European Commission President Ursula von der Leyen (L) and Estonia's Prime Minister Kaja Kallas on the way to a news conference at the end of European Council in Brussels. EPA-EFE/OLIVIER HOSLET / POOL


EU: Three top jobs, three scandals

The European Council has agreed on the names that will determine the path of the European Union for the next five years  - and all three are surrounded by scandals


The European Council has agreed on the names that will determine the path of the European Union for the next five years  – and all three are surrounded by scandals.

To little surprise, the leaders of the 27 Member States have decided Ursula von der Leyen will be the candidate for President of the European Commission, that António Costa will replace Charles Michel at the head of the Council and Prime Minister of Estonia Kaja Kallas will give up the role to take the reins as the EU’s foreign policy chief.

The current EC President von der Leyen has a pending case with the courts known as “Pfizergate”, a series of private messages allegedly exchanged with the CEO of the pharmaceutical giant Pfizer before a multi-million dollar agreement was signed between the EU and the company to distribute millions of doses of Covid vaccines.

As demonstrated by several MEPs such as the Romanian Cristian Terhes in 2022, while MEPs were given access to the contract signed by Pfizer and EC, it had been very heavily censored beforehand.

In May this year, just before the European Parliament elections, the Belgian court in charge of the Pfizer case decided to postpone the trial to a later date so as not to interfere with the electoral process.

The man chosen to preside over the Council for the next two and a half years, pending renewal, Socialist António Costa had to resign as Portuguese prime minister on November 7, 2023 over an alleged corruption scandal known as “Operation Influencer”, which affected the highest levels of his government.

The scandal related to possible corruption and influence peddling in the country’s hydrogen and lithium industries.

It also involved a project for a data centre and led to searches of several ministries and the official residence of the then-prime minister, as well as several arrests warrants including one for Costa’s chief of staff after investigators found €75,800 in cash.

Although Costa has not officially been charged, some of his closest associates have been and investigations continue.

Lastly, Kallas, daughter of former Estonian prime minister Siim Kallas, has been one of the most active European advocates for Ukraine and a fierce critic of Russia in the EU and NATO.

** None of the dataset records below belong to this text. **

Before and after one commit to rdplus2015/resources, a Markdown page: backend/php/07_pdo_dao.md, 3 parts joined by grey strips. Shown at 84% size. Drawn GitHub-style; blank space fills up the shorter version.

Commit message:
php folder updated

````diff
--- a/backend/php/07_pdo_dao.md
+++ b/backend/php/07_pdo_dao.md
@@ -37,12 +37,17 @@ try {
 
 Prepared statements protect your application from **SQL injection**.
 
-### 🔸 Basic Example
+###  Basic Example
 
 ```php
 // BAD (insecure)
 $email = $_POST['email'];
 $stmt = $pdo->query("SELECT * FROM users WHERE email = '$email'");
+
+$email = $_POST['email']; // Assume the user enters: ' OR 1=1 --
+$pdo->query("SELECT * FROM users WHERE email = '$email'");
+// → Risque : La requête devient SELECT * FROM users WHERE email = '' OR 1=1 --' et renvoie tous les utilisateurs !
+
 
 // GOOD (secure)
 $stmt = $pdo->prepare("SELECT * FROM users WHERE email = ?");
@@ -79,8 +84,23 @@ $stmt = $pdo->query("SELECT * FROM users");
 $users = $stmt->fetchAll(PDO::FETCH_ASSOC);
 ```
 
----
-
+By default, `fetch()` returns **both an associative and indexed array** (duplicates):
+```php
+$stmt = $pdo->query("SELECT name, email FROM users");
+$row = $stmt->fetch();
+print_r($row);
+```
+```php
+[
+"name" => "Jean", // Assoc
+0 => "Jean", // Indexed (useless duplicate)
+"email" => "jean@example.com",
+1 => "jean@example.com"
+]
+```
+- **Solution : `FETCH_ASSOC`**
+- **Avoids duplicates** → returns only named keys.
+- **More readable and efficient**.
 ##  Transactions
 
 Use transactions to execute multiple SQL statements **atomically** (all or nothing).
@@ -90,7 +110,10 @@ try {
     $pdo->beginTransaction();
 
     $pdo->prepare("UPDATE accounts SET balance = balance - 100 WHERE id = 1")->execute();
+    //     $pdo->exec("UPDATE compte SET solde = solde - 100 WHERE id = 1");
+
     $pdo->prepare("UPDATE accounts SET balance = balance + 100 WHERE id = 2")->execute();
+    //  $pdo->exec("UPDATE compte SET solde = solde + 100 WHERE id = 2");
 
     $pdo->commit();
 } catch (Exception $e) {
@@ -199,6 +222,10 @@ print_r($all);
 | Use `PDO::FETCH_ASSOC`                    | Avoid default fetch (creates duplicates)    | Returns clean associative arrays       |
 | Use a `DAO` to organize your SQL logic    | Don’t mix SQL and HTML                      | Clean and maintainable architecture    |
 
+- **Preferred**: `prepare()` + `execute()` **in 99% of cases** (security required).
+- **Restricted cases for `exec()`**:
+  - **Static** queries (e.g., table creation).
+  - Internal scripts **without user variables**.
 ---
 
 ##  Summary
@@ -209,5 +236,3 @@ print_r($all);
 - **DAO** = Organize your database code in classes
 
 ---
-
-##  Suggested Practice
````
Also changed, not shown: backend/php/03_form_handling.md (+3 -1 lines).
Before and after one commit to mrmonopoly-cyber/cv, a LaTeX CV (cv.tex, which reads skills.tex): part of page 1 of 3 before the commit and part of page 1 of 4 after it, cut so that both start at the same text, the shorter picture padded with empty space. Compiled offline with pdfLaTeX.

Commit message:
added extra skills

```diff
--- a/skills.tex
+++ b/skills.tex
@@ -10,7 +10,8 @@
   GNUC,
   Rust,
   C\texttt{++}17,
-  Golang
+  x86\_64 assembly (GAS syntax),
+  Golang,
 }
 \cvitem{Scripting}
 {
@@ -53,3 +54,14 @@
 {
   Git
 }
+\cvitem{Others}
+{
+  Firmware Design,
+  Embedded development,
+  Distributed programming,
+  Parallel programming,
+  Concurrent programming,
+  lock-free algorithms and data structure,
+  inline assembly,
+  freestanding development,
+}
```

In August 2023, Estonian media revealed her husband Arvo Hallik’s role in a company that indirectly did business in Russia after the full-scale invasion of Ukraine called Stark Logistics.

In response, Hallik said he would sell his 25 per cent stake and resign as CFO of the company and step down from the board.

The opposition launched a campaign against Kallas, pushing for her resignation. Following that, she became one of the most anti-Russian figures in Europe, even suggested as a candidate to succeed Jens Stoltenberg as NATO Secretary General.

Alberto Alemanno, professor of EU Law at the College of Europe, criticised the choice of the three candidates on his X page: “The agreement on EU top jobs is more the result of institutional inertia and political convenience than a well-thought-out choice by mainstream EU leaders.”

He said there was the possibility of “uniting far-right, anti-establishment forces” to vote against von der Leyen.

Italian Prime Minister Georgia Meloni did not have the option of blocking anything and had to accept the von der Leyen candidature against her wishes. In the vote she abstained, although she outright rejected the proposal of Costa and Kallas, according to diplomatic sources.